PROBLEM DETAILS:
Scan the data below for the string "handoff". Copy every line where it appears.

::::::

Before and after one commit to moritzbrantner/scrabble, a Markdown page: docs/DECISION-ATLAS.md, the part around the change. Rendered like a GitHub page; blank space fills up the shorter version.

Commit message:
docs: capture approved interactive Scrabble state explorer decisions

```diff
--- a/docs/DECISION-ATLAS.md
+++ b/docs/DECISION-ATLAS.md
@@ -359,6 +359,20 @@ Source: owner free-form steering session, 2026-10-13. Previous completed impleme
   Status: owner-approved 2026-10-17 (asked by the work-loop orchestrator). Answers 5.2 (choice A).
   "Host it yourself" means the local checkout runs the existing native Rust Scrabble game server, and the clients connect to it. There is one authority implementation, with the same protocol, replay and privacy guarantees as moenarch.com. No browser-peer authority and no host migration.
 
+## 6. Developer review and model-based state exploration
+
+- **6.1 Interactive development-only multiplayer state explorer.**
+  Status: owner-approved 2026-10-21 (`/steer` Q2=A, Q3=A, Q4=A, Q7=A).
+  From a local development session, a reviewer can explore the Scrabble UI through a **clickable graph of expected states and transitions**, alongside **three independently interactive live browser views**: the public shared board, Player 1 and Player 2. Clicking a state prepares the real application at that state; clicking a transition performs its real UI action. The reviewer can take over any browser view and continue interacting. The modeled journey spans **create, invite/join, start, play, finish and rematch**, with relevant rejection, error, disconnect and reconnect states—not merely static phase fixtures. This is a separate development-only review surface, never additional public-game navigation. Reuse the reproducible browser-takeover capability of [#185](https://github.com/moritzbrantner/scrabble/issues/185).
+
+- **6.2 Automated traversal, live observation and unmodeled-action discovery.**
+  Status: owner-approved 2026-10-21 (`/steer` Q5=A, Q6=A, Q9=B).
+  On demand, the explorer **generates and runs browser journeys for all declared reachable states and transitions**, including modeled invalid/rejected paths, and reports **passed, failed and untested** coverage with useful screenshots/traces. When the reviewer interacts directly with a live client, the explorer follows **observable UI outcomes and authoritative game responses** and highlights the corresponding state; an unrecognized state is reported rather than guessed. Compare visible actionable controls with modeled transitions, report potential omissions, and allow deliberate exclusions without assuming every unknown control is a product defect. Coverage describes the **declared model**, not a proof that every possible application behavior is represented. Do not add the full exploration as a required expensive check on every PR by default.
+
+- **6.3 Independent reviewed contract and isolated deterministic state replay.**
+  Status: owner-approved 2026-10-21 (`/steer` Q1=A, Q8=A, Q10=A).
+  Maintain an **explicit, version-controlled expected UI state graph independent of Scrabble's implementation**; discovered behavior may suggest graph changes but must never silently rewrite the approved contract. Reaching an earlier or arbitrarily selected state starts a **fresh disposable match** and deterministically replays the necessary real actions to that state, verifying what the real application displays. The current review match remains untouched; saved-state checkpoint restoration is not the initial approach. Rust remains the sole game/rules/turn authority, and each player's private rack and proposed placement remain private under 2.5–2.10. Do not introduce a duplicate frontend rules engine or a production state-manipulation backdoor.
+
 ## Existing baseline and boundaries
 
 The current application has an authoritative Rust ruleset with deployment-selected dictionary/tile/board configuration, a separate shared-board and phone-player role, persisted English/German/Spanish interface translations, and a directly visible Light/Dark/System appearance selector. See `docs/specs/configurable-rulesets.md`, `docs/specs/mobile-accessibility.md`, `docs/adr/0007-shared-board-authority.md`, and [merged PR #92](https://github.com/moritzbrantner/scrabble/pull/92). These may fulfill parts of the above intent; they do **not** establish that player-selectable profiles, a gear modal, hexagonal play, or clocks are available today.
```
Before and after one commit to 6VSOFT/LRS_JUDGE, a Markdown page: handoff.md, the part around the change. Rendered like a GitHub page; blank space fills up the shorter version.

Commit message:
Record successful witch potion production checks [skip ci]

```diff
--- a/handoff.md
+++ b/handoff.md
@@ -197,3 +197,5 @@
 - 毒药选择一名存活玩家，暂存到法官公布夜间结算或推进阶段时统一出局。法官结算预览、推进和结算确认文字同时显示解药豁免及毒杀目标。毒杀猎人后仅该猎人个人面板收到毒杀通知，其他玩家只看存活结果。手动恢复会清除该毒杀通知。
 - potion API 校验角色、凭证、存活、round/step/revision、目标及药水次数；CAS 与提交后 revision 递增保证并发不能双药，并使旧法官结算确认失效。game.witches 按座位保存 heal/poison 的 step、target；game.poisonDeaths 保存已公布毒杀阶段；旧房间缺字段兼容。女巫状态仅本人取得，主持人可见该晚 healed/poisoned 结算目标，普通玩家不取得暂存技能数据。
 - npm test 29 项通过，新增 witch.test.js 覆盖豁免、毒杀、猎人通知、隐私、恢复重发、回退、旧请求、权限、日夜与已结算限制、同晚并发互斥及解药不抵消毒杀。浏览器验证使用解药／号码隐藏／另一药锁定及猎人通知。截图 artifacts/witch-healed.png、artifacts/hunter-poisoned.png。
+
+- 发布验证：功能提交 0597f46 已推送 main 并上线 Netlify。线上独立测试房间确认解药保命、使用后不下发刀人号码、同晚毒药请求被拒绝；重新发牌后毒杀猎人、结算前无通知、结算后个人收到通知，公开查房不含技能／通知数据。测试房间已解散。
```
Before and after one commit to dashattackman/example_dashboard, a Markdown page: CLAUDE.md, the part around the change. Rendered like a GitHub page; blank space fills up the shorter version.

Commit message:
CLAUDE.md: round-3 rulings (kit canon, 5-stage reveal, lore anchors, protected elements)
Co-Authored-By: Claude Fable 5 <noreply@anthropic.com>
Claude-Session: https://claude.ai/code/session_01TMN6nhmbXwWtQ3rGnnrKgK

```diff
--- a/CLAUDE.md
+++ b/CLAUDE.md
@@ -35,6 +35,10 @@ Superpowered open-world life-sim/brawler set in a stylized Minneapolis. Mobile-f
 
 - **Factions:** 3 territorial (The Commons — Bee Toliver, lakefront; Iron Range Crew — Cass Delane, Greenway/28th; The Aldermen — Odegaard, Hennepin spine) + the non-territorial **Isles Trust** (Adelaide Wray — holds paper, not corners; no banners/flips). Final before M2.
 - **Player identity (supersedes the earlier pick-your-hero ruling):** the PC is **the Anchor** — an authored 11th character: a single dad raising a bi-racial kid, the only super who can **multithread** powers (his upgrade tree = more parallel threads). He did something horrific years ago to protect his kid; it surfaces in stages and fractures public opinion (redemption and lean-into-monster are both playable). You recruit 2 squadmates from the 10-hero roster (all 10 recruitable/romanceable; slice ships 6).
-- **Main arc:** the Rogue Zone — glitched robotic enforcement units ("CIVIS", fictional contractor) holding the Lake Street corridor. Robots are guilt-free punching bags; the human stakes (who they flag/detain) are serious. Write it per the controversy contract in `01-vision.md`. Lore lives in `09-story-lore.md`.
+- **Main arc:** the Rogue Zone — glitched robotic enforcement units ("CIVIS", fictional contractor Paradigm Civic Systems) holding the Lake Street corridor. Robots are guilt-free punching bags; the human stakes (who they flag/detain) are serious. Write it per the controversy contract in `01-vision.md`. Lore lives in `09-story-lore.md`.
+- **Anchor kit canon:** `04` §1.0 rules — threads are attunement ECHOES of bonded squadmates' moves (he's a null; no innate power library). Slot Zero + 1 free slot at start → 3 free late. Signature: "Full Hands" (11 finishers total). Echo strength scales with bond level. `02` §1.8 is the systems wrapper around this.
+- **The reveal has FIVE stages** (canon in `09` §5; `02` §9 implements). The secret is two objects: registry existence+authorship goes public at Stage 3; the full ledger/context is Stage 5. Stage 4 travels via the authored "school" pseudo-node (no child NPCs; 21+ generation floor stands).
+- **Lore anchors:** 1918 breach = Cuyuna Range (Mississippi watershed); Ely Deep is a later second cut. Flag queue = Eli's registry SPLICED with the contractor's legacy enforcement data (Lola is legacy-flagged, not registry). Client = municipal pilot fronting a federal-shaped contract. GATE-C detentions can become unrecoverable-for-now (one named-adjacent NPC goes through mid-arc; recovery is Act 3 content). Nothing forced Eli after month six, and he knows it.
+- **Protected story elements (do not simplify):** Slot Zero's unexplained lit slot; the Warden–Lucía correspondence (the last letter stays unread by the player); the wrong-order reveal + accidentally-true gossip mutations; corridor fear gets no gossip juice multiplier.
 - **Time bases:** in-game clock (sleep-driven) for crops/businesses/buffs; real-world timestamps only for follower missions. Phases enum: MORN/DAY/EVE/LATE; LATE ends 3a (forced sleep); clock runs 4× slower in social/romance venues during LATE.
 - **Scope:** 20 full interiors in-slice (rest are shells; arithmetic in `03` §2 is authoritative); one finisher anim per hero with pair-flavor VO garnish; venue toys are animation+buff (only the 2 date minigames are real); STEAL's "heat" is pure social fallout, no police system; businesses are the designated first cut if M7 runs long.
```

::::::

SOLUTION FOR THIS TASK:
Before and after one commit to 6VSOFT/LRS_JUDGE, a Markdown page: handoff.md, the part around the change. Rendered like a GitHub page; blank space fills up the shorter version.
--- a/handoff.md
+++ b/handoff.md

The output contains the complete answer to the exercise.